Search the material below for the string "color" and copy each line where it appears.
** Opening Input material block **
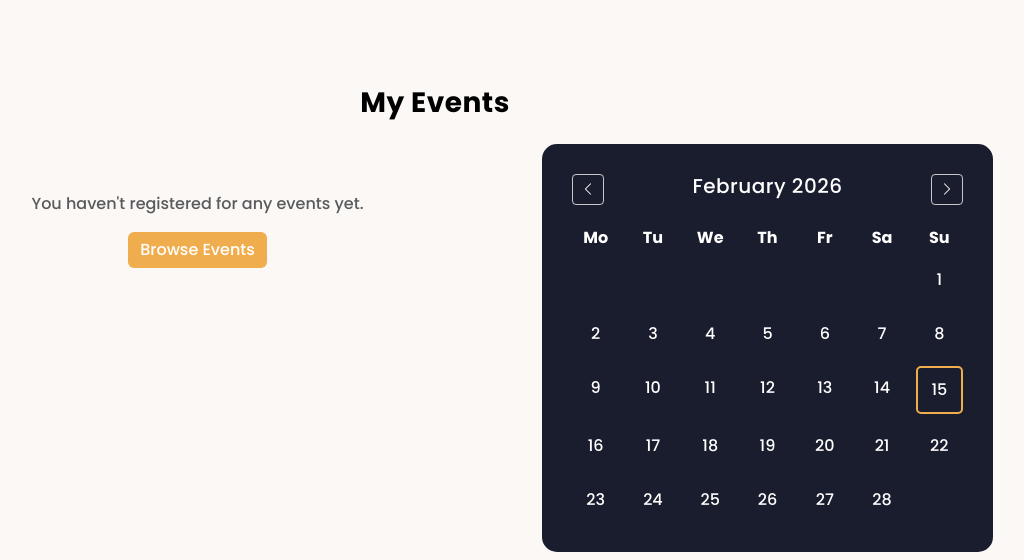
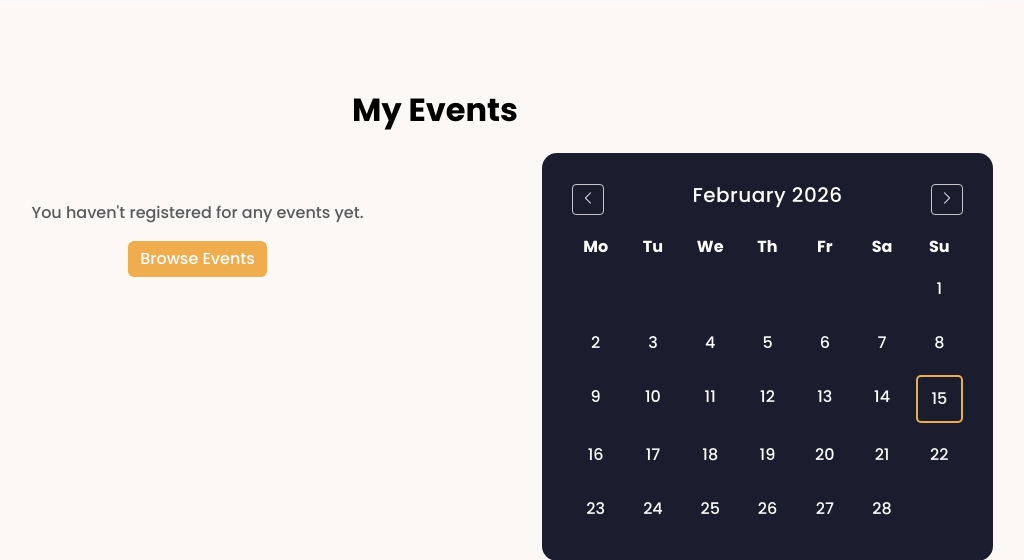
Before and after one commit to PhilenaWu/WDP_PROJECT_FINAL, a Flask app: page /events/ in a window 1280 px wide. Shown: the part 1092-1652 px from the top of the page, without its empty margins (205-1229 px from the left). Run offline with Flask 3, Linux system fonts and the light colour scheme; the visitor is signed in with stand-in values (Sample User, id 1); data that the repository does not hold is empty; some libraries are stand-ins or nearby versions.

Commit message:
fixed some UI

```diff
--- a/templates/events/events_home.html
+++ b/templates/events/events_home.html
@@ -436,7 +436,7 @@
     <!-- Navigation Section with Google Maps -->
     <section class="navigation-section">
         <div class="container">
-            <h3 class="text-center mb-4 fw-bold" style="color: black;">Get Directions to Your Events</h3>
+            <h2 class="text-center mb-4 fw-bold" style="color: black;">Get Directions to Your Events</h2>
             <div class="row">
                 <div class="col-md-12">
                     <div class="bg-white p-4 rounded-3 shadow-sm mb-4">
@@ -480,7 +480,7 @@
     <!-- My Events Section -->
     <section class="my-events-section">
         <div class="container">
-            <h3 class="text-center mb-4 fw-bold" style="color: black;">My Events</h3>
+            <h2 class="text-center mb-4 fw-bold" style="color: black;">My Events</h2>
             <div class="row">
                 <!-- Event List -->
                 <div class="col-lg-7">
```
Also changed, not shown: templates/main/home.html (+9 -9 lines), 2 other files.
** Closing Input material block **
** Opening Input material block **
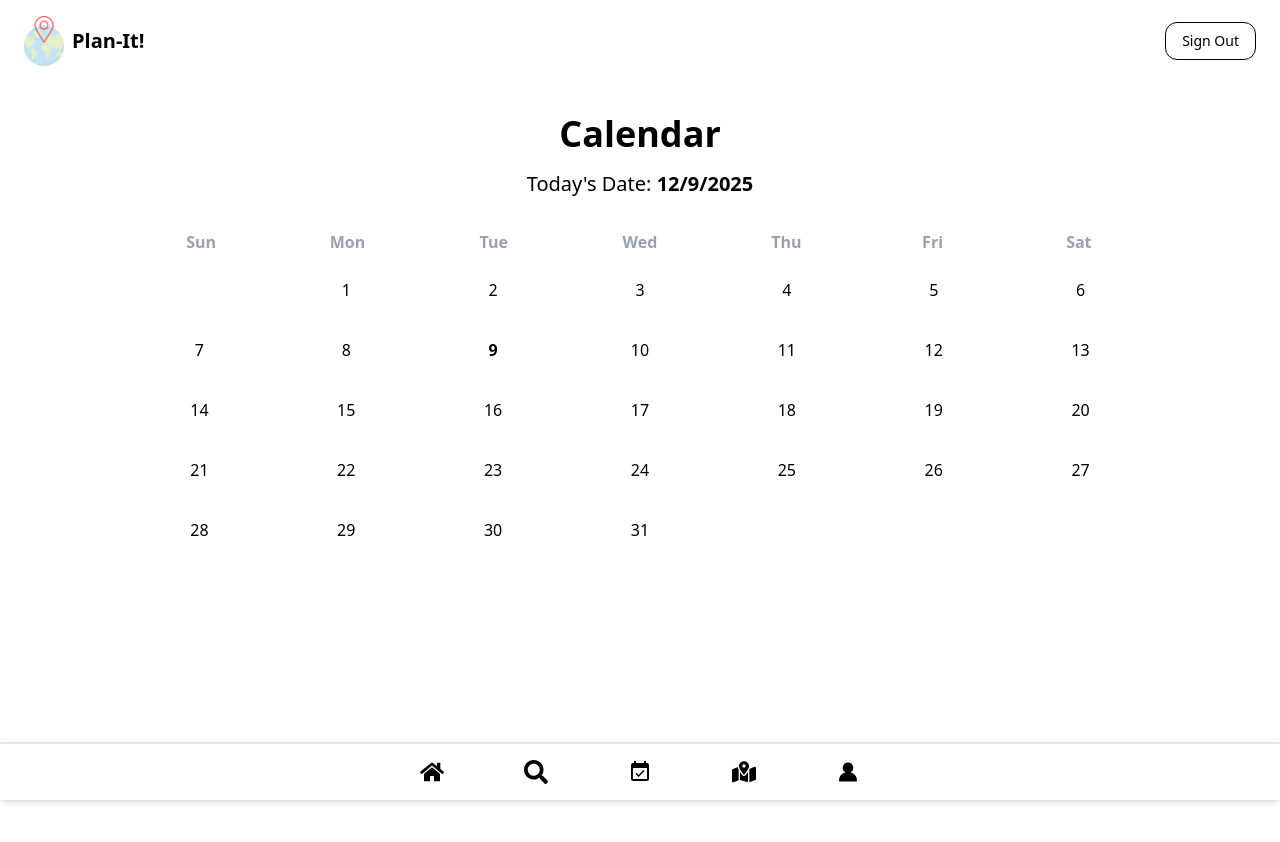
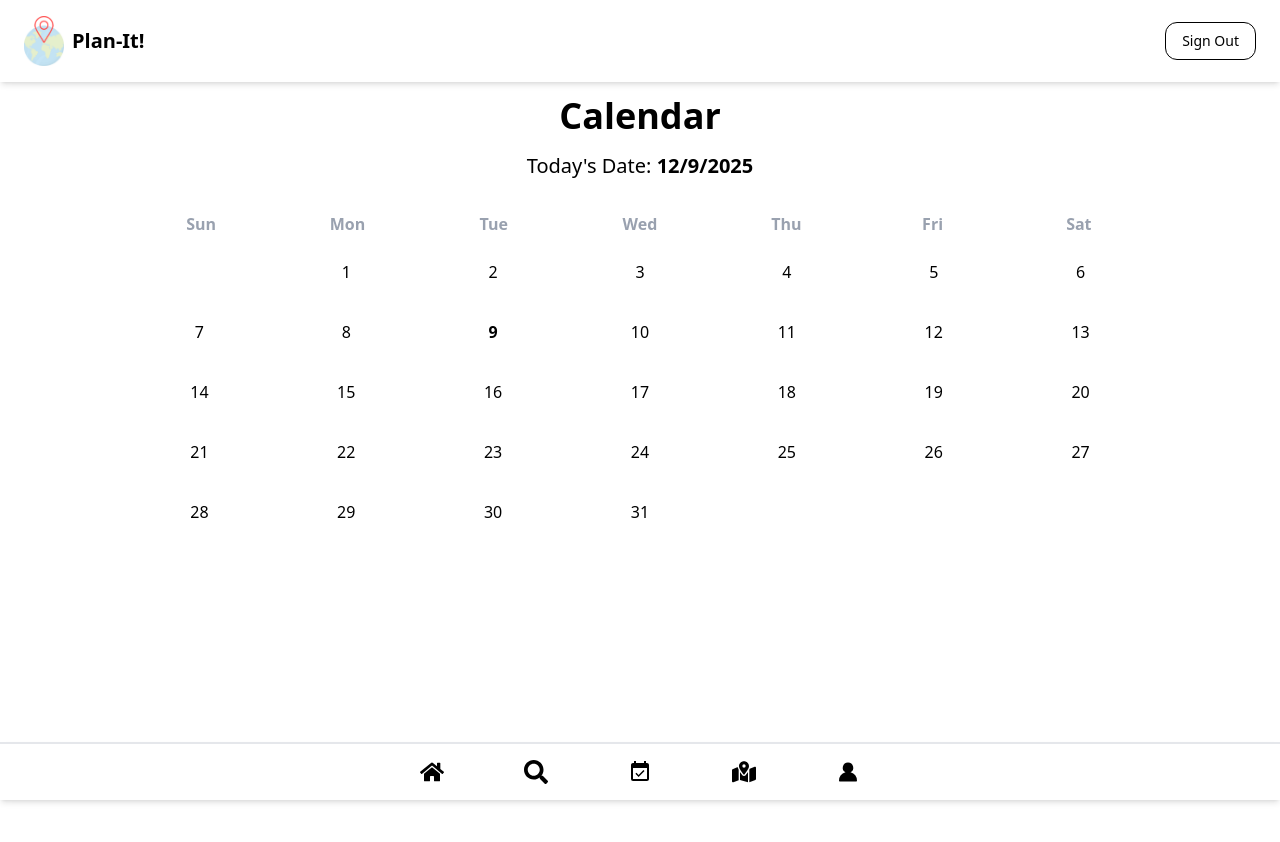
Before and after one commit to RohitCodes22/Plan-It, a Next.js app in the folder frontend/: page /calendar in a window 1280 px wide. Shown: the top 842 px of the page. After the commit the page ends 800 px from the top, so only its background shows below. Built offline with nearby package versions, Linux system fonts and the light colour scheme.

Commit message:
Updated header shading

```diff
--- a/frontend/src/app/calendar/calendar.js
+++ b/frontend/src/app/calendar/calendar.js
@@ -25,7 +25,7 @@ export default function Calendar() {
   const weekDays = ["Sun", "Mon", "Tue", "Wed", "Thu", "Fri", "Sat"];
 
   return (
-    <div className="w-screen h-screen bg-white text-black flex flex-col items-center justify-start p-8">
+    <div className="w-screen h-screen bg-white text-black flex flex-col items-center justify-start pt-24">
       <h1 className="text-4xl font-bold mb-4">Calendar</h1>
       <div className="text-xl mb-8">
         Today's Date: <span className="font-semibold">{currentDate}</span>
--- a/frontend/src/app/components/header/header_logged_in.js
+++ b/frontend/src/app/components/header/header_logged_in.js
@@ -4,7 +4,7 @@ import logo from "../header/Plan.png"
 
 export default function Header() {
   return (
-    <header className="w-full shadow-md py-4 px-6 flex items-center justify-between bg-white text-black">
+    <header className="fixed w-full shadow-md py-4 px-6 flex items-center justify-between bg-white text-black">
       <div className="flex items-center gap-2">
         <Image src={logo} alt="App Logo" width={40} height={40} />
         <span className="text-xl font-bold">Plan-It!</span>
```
** Closing Input material block **
** Opening Input material block **
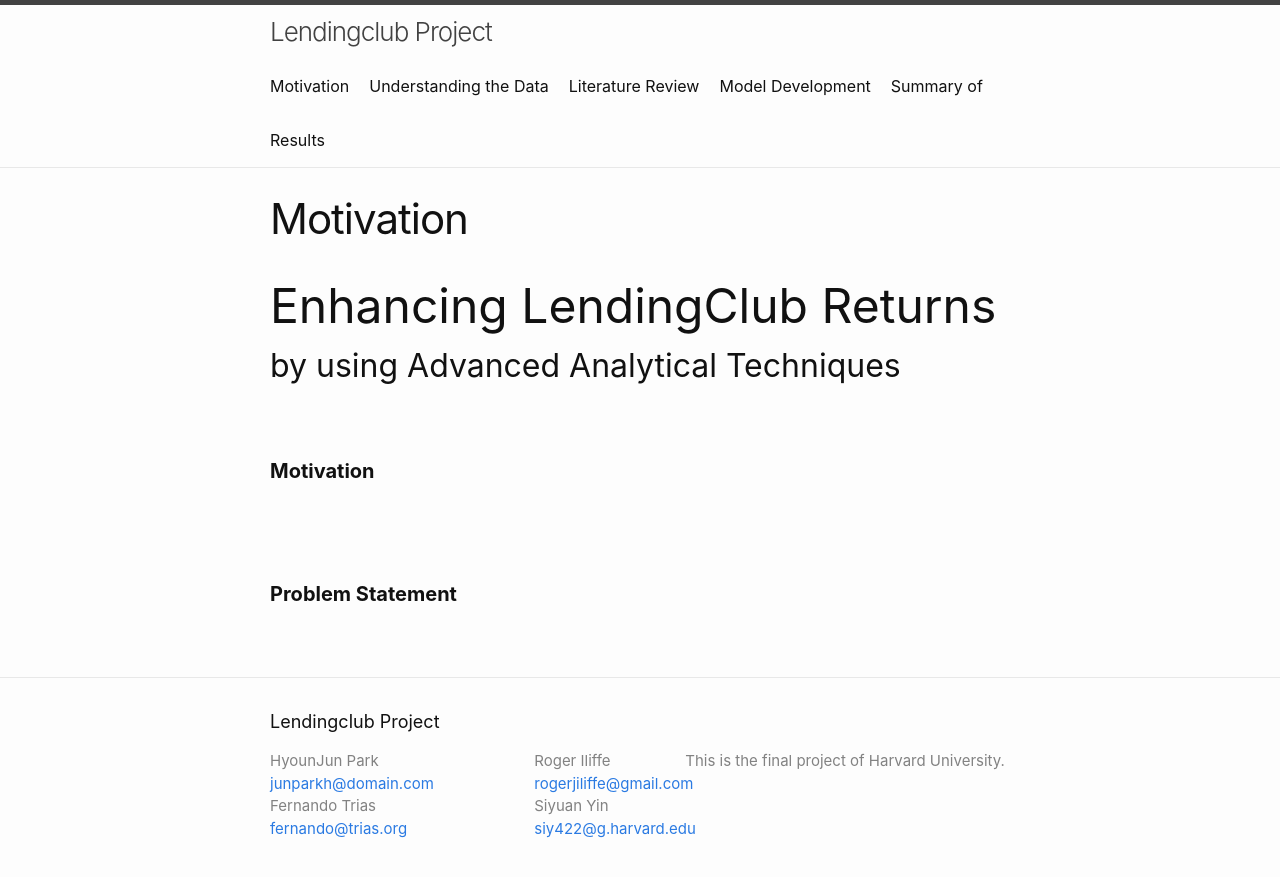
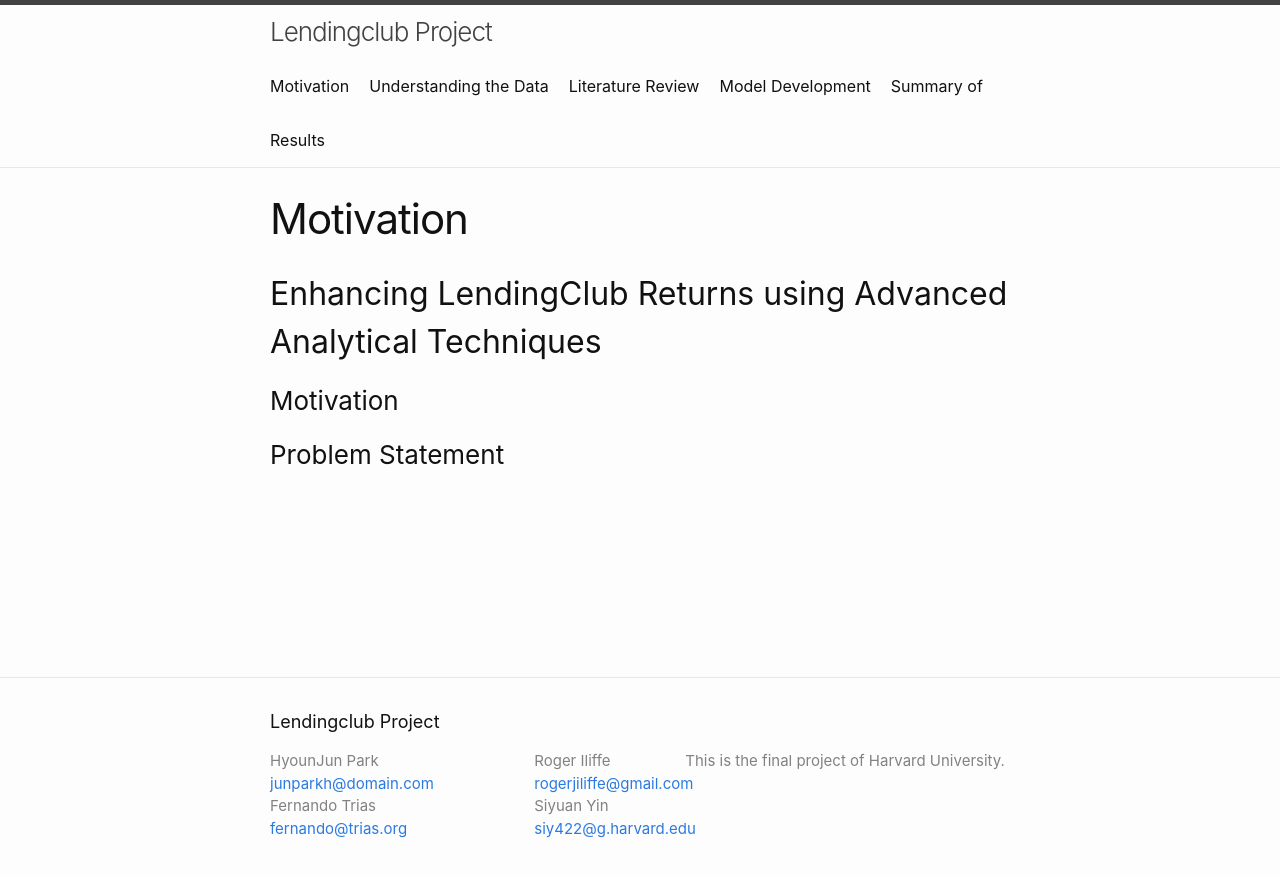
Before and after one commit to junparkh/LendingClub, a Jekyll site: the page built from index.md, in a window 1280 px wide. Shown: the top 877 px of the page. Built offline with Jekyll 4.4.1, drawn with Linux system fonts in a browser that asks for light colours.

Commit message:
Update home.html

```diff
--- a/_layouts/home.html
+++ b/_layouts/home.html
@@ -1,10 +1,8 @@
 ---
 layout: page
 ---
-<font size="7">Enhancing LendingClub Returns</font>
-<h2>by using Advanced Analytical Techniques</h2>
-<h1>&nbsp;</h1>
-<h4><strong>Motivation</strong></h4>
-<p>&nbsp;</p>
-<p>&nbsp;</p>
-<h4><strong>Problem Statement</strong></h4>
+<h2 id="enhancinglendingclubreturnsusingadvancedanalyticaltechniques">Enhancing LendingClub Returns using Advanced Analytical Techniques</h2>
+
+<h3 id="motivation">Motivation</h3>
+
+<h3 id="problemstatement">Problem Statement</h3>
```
** Closing Input material block **
**Response**.
-            <h3 class="text-center mb-4 fw-bold" style="color: black;">Get Directions to Your Events</h3>
+            <h2 class="text-center mb-4 fw-bold" style="color: black;">Get Directions to Your Events</h2>
-            <h3 class="text-center mb-4 fw-bold" style="color: black;">My Events</h3>
+            <h2 class="text-center mb-4 fw-bold" style="color: black;">My Events</h2>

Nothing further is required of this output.